Every line of the records that contains "background" should be tallied, and only the resulting number returned.

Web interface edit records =
======

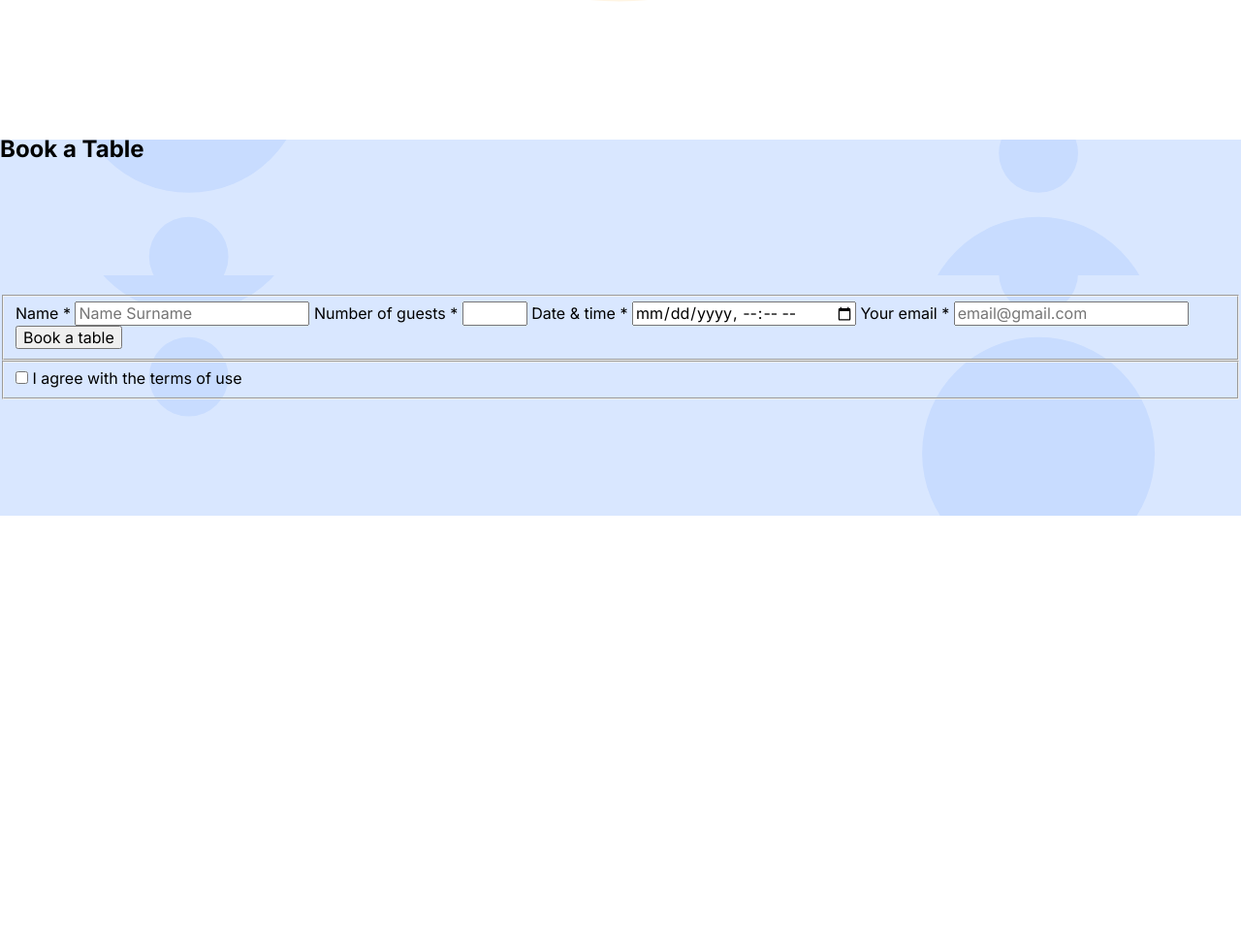
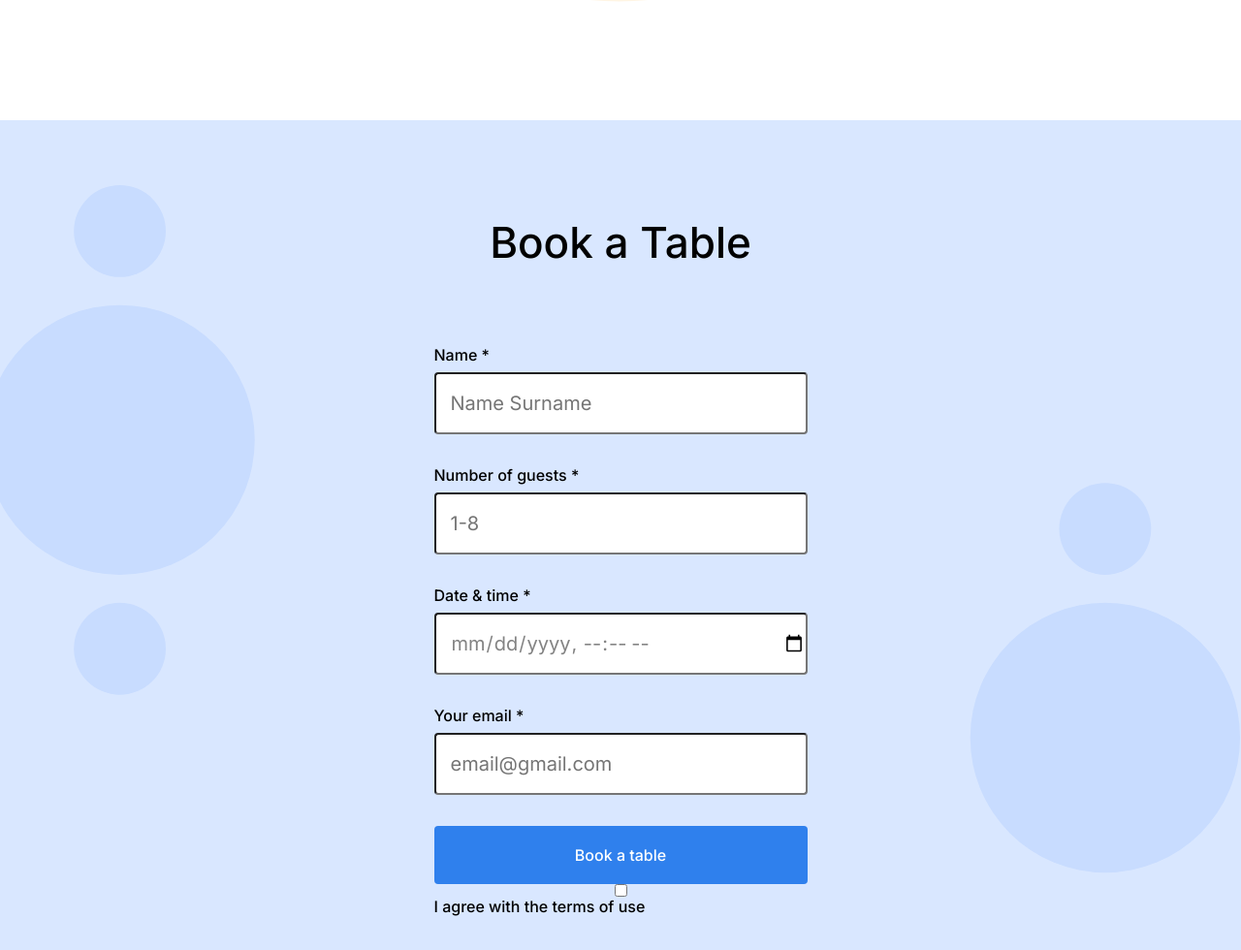
Before and after one commit to blinn26/se_project_coffeeshop, a plain HTML site: page index.html in a window 1280 px wide. Shown: the part 3000-3980 px from the top of the page at 97% size. Before the commit the page ends 3532 px from the top, so only its background shows below. Drawn offline with Linux system fonts and the light colour scheme.

Commit message:
night save

```diff
--- /dev/null
+++ b/blocks/form.css
@@ -0,0 +1,53 @@
+.form {
+
+}
+
+.form__fieldset {
+    margin: 0;
+    border: none;
+    flex-direction: column;
+    display: flex;
+    padding: 0;
+
+}
+
+.form__label {
+    display: flex;
+    margin: 0;
+    line-height: 20px;
+    font-size: 16px;
+    font-weight: 500;
+    font-style: normal;
+    font-family: "Inter", Arial, sans-serif;
+    padding-bottom: 32px;
+    flex-direction: column;
+}
+
+.form__input {
+    margin-bottom: 0;
+    margin-top: 8px;
+    color: #838383;
+    line-height: 30px;
+    font-size: 20px;
+    font-weight: normal;
+    font-style: normal;
+    font-family: "Inter",Arial, sans-serif;
+    height: 60px;
+    border-radius: 4px;
+    padding: 0 0 0 15px;
+}
+
+.form__button {
+    padding: 0;
+    margin: 0;
+    line-height: 20px;
+    font-size: 16px;
+    font-weight: 500;
+    font-style: normal;
+    border: none;
+    border-radius: 4px;
+    background-color: #2f80ed;
+    font-family: "Inter", Arial, sans-serif;
+    height: 60px;
+    color: #ffffff;
+}
--- a/blocks/reservation.css
+++ b/blocks/reservation.css
@@ -2,3 +2,22 @@
     background: #D9E7FF url(../images/background_reservation.svg) no-repeat center/cover;
     padding-bottom: 120px;
 }
+
+.reservation__form {
+    margin: auto;
+    max-width: 385px;
+
+}
+
+.reservation__title {
+    justify-content: center;
+    display: flex;
+    padding-top: 100px;
+    padding-bottom: 80px;
+    font-weight: 500;
+    font-style: normal;
+    font-family: "Inter", Arial, sans-serif;
+    line-height: 52px;
+    margin: 0;
+    font-size: 44px;
+}
--- a/index.html
+++ b/index.html
@@ -37,7 +37,7 @@
               <a class="nav__link" href="#recipes">Recipes</a>
             </li>
             <li>
-              <a class="nav__link" href="#table">Book a Table</a>
+              <a class="nav__link" href="#reservation">Book a Table</a>
             </li>
             <li>
               <a class="nav__link" href="#contacts">Contacts</a>
@@ -176,7 +176,7 @@
           </div>
         </section>
         <section class="reservation" id="reservation">
-          <h2 class="reservation __title">Book a Table</h2>
+          <h2 class="reservation__title">Book a Table</h2>
           <form class="reservation__form form">
             <fieldset class="form__fieldset">
               <label class="form__label" for="name">
@@ -191,12 +191,12 @@
               <label class="form__label" for="numbers">
                 Number of guests *
                 <input
-                  class="form__imput"
+                  class="form__input"
                   type="number"
                   min="1"
                   max="8"
                   id="numbers"
-                  placeholders="1-8"
+                  placeholder="1-8"
                 />
               </label>
               <label class="form__label" for="date">
--- a/pages/index.css
+++ b/pages/index.css
@@ -9,3 +9,4 @@
 @import url(../blocks/nav.css);
 @import url(../blocks/logo.css);
 @import url(../blocks/card.css);
+@import url(../blocks/form.css);
```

======

Your response =
3